12/31/2018, 1:40 p.m.
If you’re an older investor, that may mean it’s time to re-think just how much risk you’re carrying in your ...

If you’re an older investor, that may mean it’s time to re-think just how much risk you’re carrying in your retirement portfolio.

Otherwise, your tranquil golden years could devolve into a time of overwhelming financial stress.

“If you’re not unsettled after the stock market action of early October, then you weren’t paying attention,” says Craig Kirsner, MBA ), a retirement planner. Investors in their 20s and 30s perhaps can afford to be blasé about such market turmoil, he says. They have years – even decades – to recover if the market takes a major tumble and their portfolios sustain a significant hit.

Those who are in or near retirement don’t have that luxury.

“It’s imperative for a retiree to practice money management if their goal is to preserve and protect their retirement,” Kirsner says.

He offers a few observations about why it might be time to consider reducing your risk:

· Don’t let long periods of market calm fool you. It’s now been a decade since the market crash of 2008, and the long period with a strong market has lured some investors into becoming careless and aggressive. They may put all their money in the market, Kirsner says, because they are focused on high yields a company is paying out without calculating whether those yields are sustainable. “Regrettably and predictably you see people taking on more risk than they should,” he says. “For example, they may have come to believe that dividend-paying stocks are ‘safe’ investments. That’s not so. Stocks are designed for growth, not for protecting your principal.”

· Understand what rising interest rates might do. Interest rates in the U.S. have doubled over the past year. Why is that important to know? “Rising interest rates are historically the pin that bursts a debt-fueled bubble,” Kirsner says.

· Be aware that the aging population could cool the economy. Overall, the U.S. is getting older, largely because of the 77 million baby boomers who are retiring at a rate of 10,000 people every day. Because many of them have little saved for retirement, they will be cutting down on their spending, which could cause problems for the economy, Kirsner says. “Consumer spending makes up 68 percent of our economy,” he says. “So what do you think will happen to the economy with 77 million baby boomers aging into retirement and cutting back their spending dramatically?”

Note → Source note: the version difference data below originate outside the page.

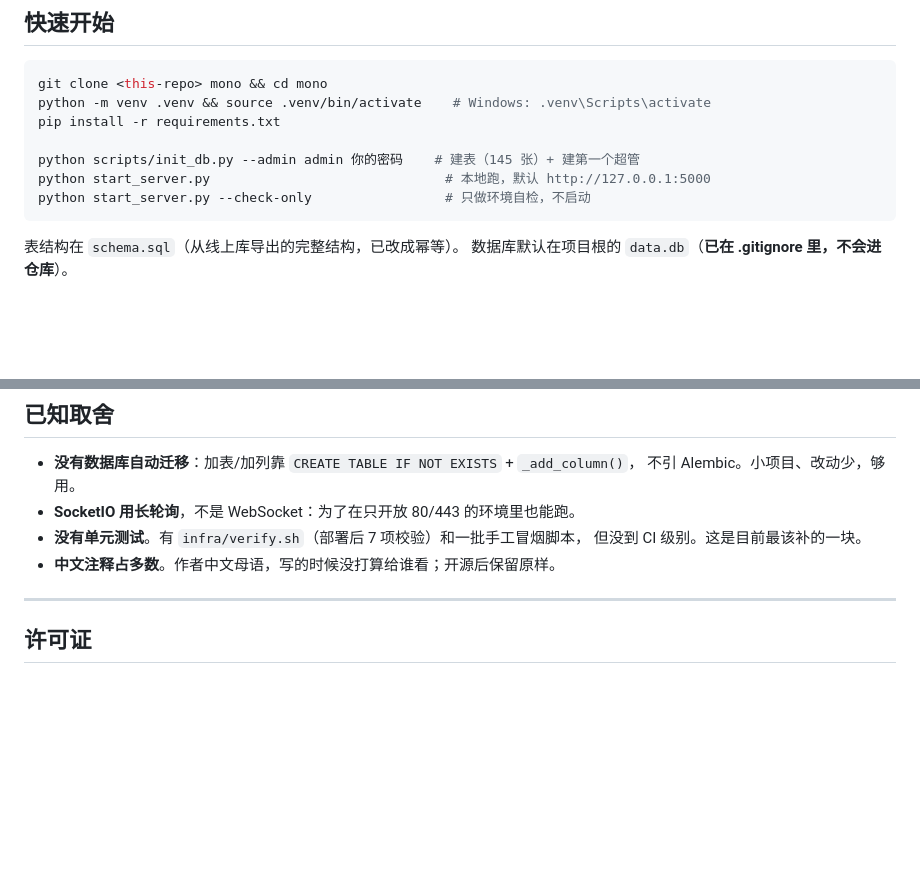
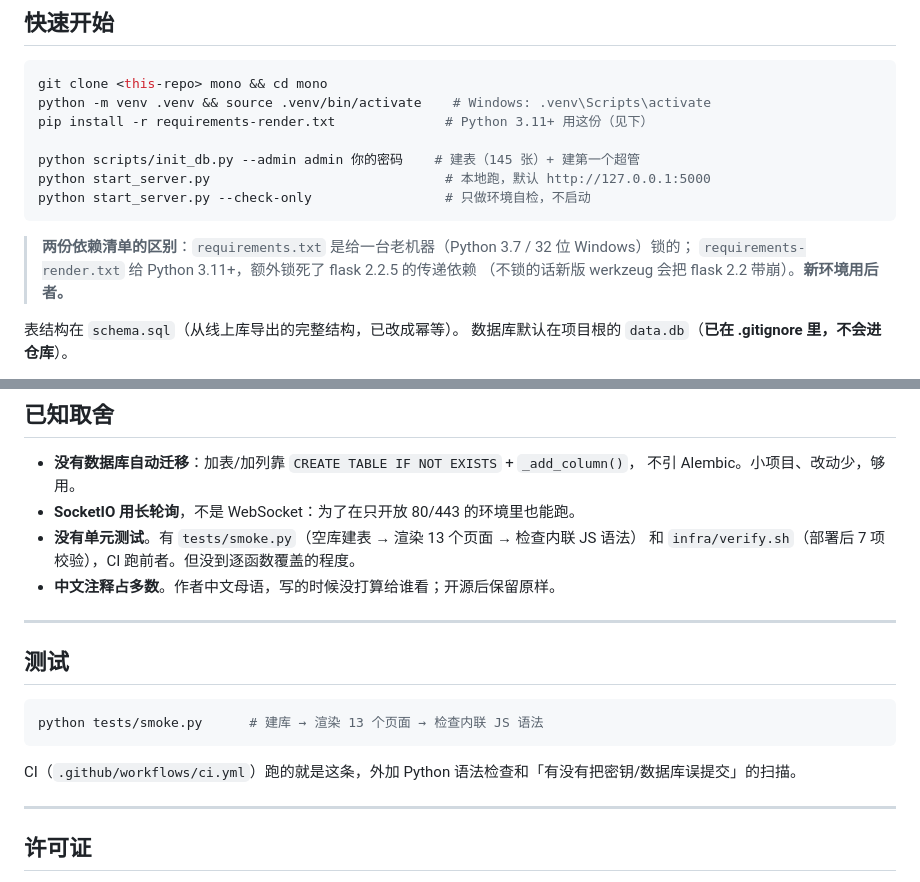
Before and after one commit to wsy2026-ops/mono, a Markdown page: README.md, 2 parts joined by grey strips. Drawn GitHub-style; blank space fills up the shorter version.

````diff
--- a/README.md
+++ b/README.md
@@ -67,12 +75,16 @@ Flask + SQLite 单进程，**能跑在一台 2 核 2G 的小服务器上** —
 ```bash
 git clone <this-repo> mono && cd mono
 python -m venv .venv && source .venv/bin/activate    # Windows: .venv\Scripts\activate
-pip install -r requirements.txt
+pip install -r requirements-render.txt              # Python 3.11+ 用这份（见下）
 
 python scripts/init_db.py --admin admin 你的密码    # 建表（145 张）+ 建第一个超管
 python start_server.py                              # 本地跑，默认 http://127.0.0.1:5000
 python start_server.py --check-only                 # 只做环境自检，不启动
 ```
+
+> **两份依赖清单的区别**：`requirements.txt` 是给一台老机器（Python 3.7 / 32 位 Windows）锁的；
+> `requirements-render.txt` 给 Python 3.11+，额外锁死了 flask 2.2.5 的传递依赖
+> （不锁的话新版 werkzeug 会把 flask 2.2 带崩）。**新环境用后者。**
 
 表结构在 `schema.sql`（从线上库导出的完整结构，已改成幂等）。
 数据库默认在项目根的 `data.db`（**已在 .gitignore 里，不会进仓库**）。
@@ -167,9 +179,19 @@ docs/               设计文档（棋类 UI 规范、PWA 方案等）
 - **没有数据库自动迁移**：加表/加列靠 `CREATE TABLE IF NOT EXISTS` + `_add_column()`，
   不引 Alembic。小项目、改动少，够用。
 - **SocketIO 用长轮询**，不是 WebSocket：为了在只开放 80/443 的环境里也能跑。
-- **没有单元测试**。有 `infra/verify.sh`（部署后 7 项校验）和一批手工冒烟脚本，
-  但没到 CI 级别。这是目前最该补的一块。
+- **没有单元测试**。有 `tests/smoke.py`（空库建表 → 渲染 13 个页面 → 检查内联 JS 语法）
+  和 `infra/verify.sh`（部署后 7 项校验），CI 跑前者。但没到逐函数覆盖的程度。
 - **中文注释占多数**。作者中文母语，写的时候没打算给谁看；开源后保留原样。
+
+---
+
+## 测试
+
+```bash
+python tests/smoke.py      # 建库 → 渲染 13 个页面 → 检查内联 JS 语法
+```
+
+CI（`.github/workflows/ci.yml`）跑的就是这条，外加 Python 语法检查和「有没有把密钥/数据库误提交」的扫描。
 
 ---
 
````
Also changed, not shown: other parts of README.md (+8 -0 lines), .github/ISSUE_TEMPLATE/bug_report.md (added, +43 -0 lines), .github/ISSUE_TEMPLATE/feature_request.md (added, +23 -0 lines), .github/PULL_REQUEST_TEMPLATE.md (added, +29 -0 lines), CONTRIBUTING.md (added, +85 -0 lines), SECURITY.md (added, +38 -0 lines), docs/screenshots/games.png (added), docs/screenshots/login.png (added), 3 other files.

Retirees, and those who expect to retire soon, should review how much risk they have in their portfolios and determine how much of that risk they want to keep, Kirsner says.

“Ask yourself whether you really have the stomach at this point for potentially big losses,” he says. “Especially when you need to live on that money for the rest of your life.”